[Data entries]
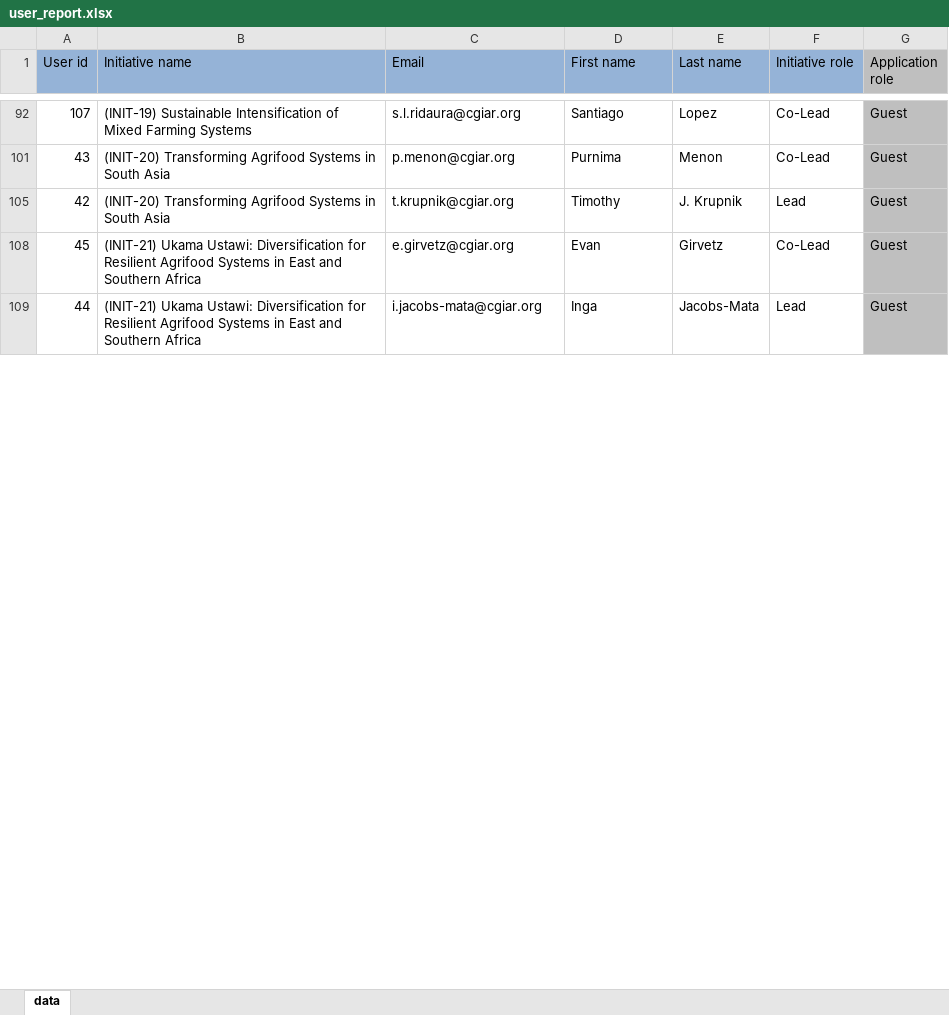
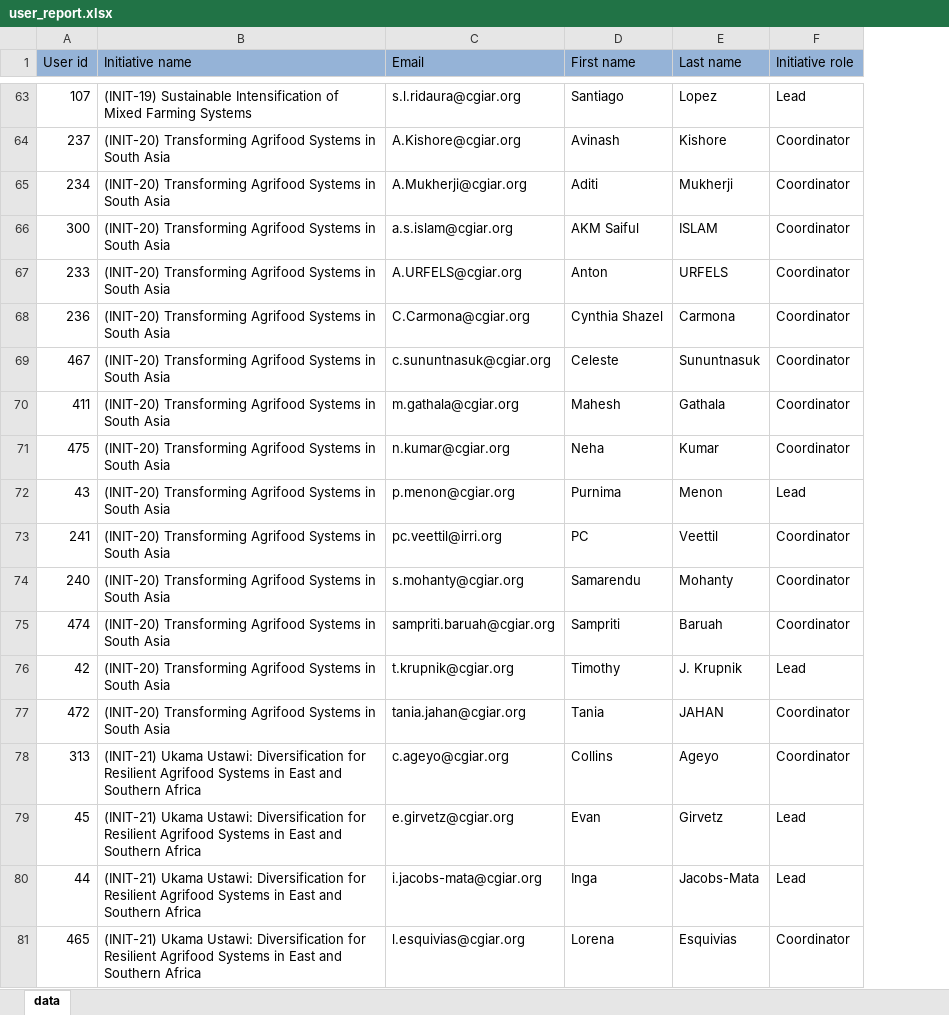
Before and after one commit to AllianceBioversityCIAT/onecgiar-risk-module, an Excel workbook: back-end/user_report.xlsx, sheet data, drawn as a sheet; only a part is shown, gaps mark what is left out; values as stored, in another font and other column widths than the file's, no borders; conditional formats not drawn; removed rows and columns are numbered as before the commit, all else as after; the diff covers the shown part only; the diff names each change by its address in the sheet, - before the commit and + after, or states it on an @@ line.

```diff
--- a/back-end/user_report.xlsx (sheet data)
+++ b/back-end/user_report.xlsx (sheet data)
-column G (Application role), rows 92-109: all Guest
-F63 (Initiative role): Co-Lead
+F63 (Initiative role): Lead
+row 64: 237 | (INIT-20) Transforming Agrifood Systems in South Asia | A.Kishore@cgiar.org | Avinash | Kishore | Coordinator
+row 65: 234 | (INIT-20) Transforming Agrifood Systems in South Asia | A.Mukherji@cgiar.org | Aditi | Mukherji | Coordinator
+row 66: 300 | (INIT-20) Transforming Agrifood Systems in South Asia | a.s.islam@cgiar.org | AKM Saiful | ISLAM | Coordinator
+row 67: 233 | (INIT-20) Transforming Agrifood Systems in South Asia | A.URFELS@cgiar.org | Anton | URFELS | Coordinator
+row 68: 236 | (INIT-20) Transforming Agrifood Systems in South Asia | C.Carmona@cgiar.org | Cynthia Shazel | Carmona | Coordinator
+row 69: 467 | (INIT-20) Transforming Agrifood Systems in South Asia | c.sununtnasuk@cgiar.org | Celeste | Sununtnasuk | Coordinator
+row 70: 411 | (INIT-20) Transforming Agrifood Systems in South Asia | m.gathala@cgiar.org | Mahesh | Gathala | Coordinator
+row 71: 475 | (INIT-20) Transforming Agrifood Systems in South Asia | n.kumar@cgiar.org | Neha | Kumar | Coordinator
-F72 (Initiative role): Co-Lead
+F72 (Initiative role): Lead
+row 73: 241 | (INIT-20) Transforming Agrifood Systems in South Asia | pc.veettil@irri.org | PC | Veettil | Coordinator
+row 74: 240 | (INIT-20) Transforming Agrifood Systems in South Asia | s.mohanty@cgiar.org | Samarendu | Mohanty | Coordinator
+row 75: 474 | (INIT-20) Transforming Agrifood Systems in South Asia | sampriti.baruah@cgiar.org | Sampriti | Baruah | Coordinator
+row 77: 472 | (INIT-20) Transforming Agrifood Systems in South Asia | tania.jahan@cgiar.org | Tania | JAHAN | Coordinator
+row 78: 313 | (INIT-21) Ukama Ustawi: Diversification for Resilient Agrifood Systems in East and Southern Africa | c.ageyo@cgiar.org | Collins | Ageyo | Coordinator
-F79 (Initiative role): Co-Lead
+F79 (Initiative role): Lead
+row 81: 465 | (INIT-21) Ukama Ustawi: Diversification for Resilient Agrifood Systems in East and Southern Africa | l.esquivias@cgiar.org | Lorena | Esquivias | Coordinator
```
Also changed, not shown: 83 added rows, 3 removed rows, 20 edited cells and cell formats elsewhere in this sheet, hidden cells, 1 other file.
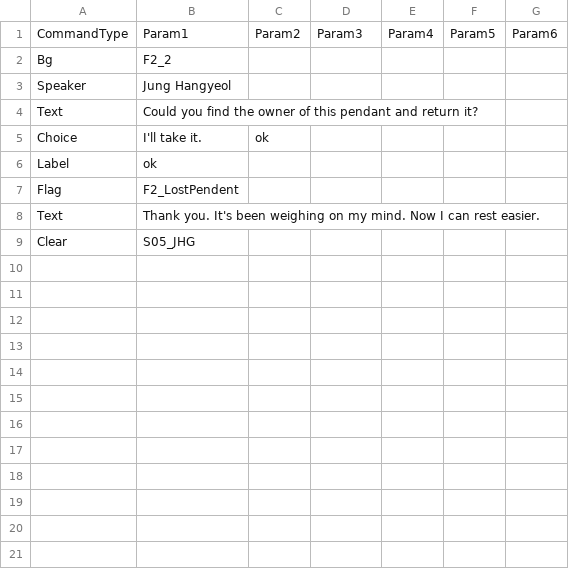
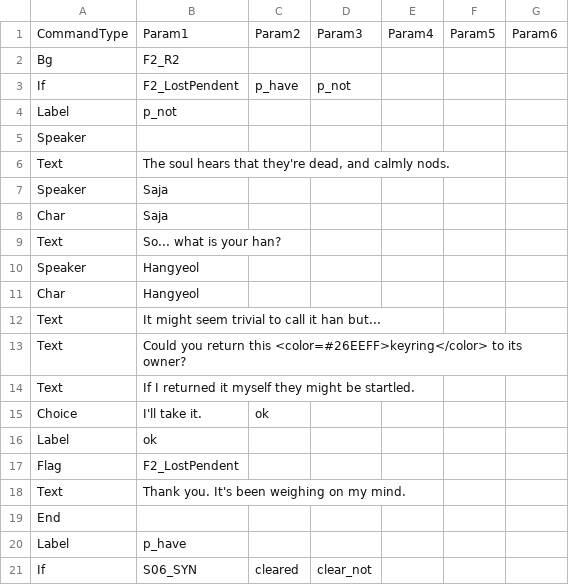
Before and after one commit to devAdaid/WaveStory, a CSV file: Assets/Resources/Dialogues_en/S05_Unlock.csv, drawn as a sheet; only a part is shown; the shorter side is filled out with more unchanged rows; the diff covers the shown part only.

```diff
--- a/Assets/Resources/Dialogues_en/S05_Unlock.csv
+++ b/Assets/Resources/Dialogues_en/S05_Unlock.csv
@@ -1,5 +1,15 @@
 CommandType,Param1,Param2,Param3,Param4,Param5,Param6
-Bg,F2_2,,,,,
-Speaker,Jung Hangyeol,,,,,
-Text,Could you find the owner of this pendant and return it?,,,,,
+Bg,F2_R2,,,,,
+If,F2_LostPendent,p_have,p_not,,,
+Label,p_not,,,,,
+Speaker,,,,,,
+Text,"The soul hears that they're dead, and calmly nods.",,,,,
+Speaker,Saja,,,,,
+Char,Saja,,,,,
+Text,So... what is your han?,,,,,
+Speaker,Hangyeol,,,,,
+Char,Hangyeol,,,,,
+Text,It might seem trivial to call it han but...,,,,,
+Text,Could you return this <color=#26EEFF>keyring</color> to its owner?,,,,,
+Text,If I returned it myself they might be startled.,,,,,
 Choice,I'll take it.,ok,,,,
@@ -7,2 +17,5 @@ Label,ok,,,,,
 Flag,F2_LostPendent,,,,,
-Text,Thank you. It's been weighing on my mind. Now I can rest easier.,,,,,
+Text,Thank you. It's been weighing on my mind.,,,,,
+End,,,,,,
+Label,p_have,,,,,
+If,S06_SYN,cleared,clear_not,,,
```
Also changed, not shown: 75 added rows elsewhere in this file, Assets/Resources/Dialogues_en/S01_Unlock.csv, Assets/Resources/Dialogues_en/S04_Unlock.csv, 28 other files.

→ **Problem requirements**: For each entry above, write it out again exactly but leave out any picture.

→ **Reply**:
Before and after one commit to AllianceBioversityCIAT/onecgiar-risk-module, an Excel workbook: back-end/user_report.xlsx, sheet data, drawn as a sheet; only a part is shown, gaps mark what is left out; values as stored, in another font and other column widths than the file's, no borders; conditional formats not drawn; removed rows and columns are numbered as before the commit, all else as after; the diff covers the shown part only; the diff names each change by its address in the sheet, - before the commit and + after, or states it on an @@ line.

```diff
--- a/back-end/user_report.xlsx (sheet data)
+++ b/back-end/user_report.xlsx (sheet data)
-column G (Application role), rows 92-109: all Guest
-F63 (Initiative role): Co-Lead
+F63 (Initiative role): Lead
+row 64: 237 | (INIT-20) Transforming Agrifood Systems in South Asia | A.Kishore@cgiar.org | Avinash | Kishore | Coordinator
+row 65: 234 | (INIT-20) Transforming Agrifood Systems in South Asia | A.Mukherji@cgiar.org | Aditi | Mukherji | Coordinator
+row 66: 300 | (INIT-20) Transforming Agrifood Systems in South Asia | a.s.islam@cgiar.org | AKM Saiful | ISLAM | Coordinator
+row 67: 233 | (INIT-20) Transforming Agrifood Systems in South Asia | A.URFELS@cgiar.org | Anton | URFELS | Coordinator
+row 68: 236 | (INIT-20) Transforming Agrifood Systems in South Asia | C.Carmona@cgiar.org | Cynthia Shazel | Carmona | Coordinator
+row 69: 467 | (INIT-20) Transforming Agrifood Systems in South Asia | c.sununtnasuk@cgiar.org | Celeste | Sununtnasuk | Coordinator
+row 70: 411 | (INIT-20) Transforming Agrifood Systems in South Asia | m.gathala@cgiar.org | Mahesh | Gathala | Coordinator
+row 71: 475 | (INIT-20) Transforming Agrifood Systems in South Asia | n.kumar@cgiar.org | Neha | Kumar | Coordinator
-F72 (Initiative role): Co-Lead
+F72 (Initiative role): Lead
+row 73: 241 | (INIT-20) Transforming Agrifood Systems in South Asia | pc.veettil@irri.org | PC | Veettil | Coordinator
+row 74: 240 | (INIT-20) Transforming Agrifood Systems in South Asia | s.mohanty@cgiar.org | Samarendu | Mohanty | Coordinator
+row 75: 474 | (INIT-20) Transforming Agrifood Systems in South Asia | sampriti.baruah@cgiar.org | Sampriti | Baruah | Coordinator
+row 77: 472 | (INIT-20) Transforming Agrifood Systems in South Asia | tania.jahan@cgiar.org | Tania | JAHAN | Coordinator
+row 78: 313 | (INIT-21) Ukama Ustawi: Diversification for Resilient Agrifood Systems in East and Southern Africa | c.ageyo@cgiar.org | Collins | Ageyo | Coordinator
-F79 (Initiative role): Co-Lead
+F79 (Initiative role): Lead
+row 81: 465 | (INIT-21) Ukama Ustawi: Diversification for Resilient Agrifood Systems in East and Southern Africa | l.esquivias@cgiar.org | Lorena | Esquivias | Coordinator
```
Also changed, not shown: 83 added rows, 3 removed rows, 20 edited cells and cell formats elsewhere in this sheet, hidden cells, 1 other file.
Before and after one commit to devAdaid/WaveStory, a CSV file: Assets/Resources/Dialogues_en/S05_Unlock.csv, drawn as a sheet; only a part is shown; the shorter side is filled out with more unchanged rows; the diff covers the shown part only.

```diff
--- a/Assets/Resources/Dialogues_en/S05_Unlock.csv
+++ b/Assets/Resources/Dialogues_en/S05_Unlock.csv
@@ -1,5 +1,15 @@
 CommandType,Param1,Param2,Param3,Param4,Param5,Param6
-Bg,F2_2,,,,,
-Speaker,Jung Hangyeol,,,,,
-Text,Could you find the owner of this pendant and return it?,,,,,
+Bg,F2_R2,,,,,
+If,F2_LostPendent,p_have,p_not,,,
+Label,p_not,,,,,
+Speaker,,,,,,
+Text,"The soul hears that they're dead, and calmly nods.",,,,,
+Speaker,Saja,,,,,
+Char,Saja,,,,,
+Text,So... what is your han?,,,,,
+Speaker,Hangyeol,,,,,
+Char,Hangyeol,,,,,
+Text,It might seem trivial to call it han but...,,,,,
+Text,Could you return this <color=#26EEFF>keyring</color> to its owner?,,,,,
+Text,If I returned it myself they might be startled.,,,,,
 Choice,I'll take it.,ok,,,,
@@ -7,2 +17,5 @@ Label,ok,,,,,
 Flag,F2_LostPendent,,,,,
-Text,Thank you. It's been weighing on my mind. Now I can rest easier.,,,,,
+Text,Thank you. It's been weighing on my mind.,,,,,
+End,,,,,,
+Label,p_have,,,,,
+If,S06_SYN,cleared,clear_not,,,
```
Also changed, not shown: 75 added rows elsewhere in this file, Assets/Resources/Dialogues_en/S01_Unlock.csv, Assets/Resources/Dialogues_en/S04_Unlock.csv, 28 other files.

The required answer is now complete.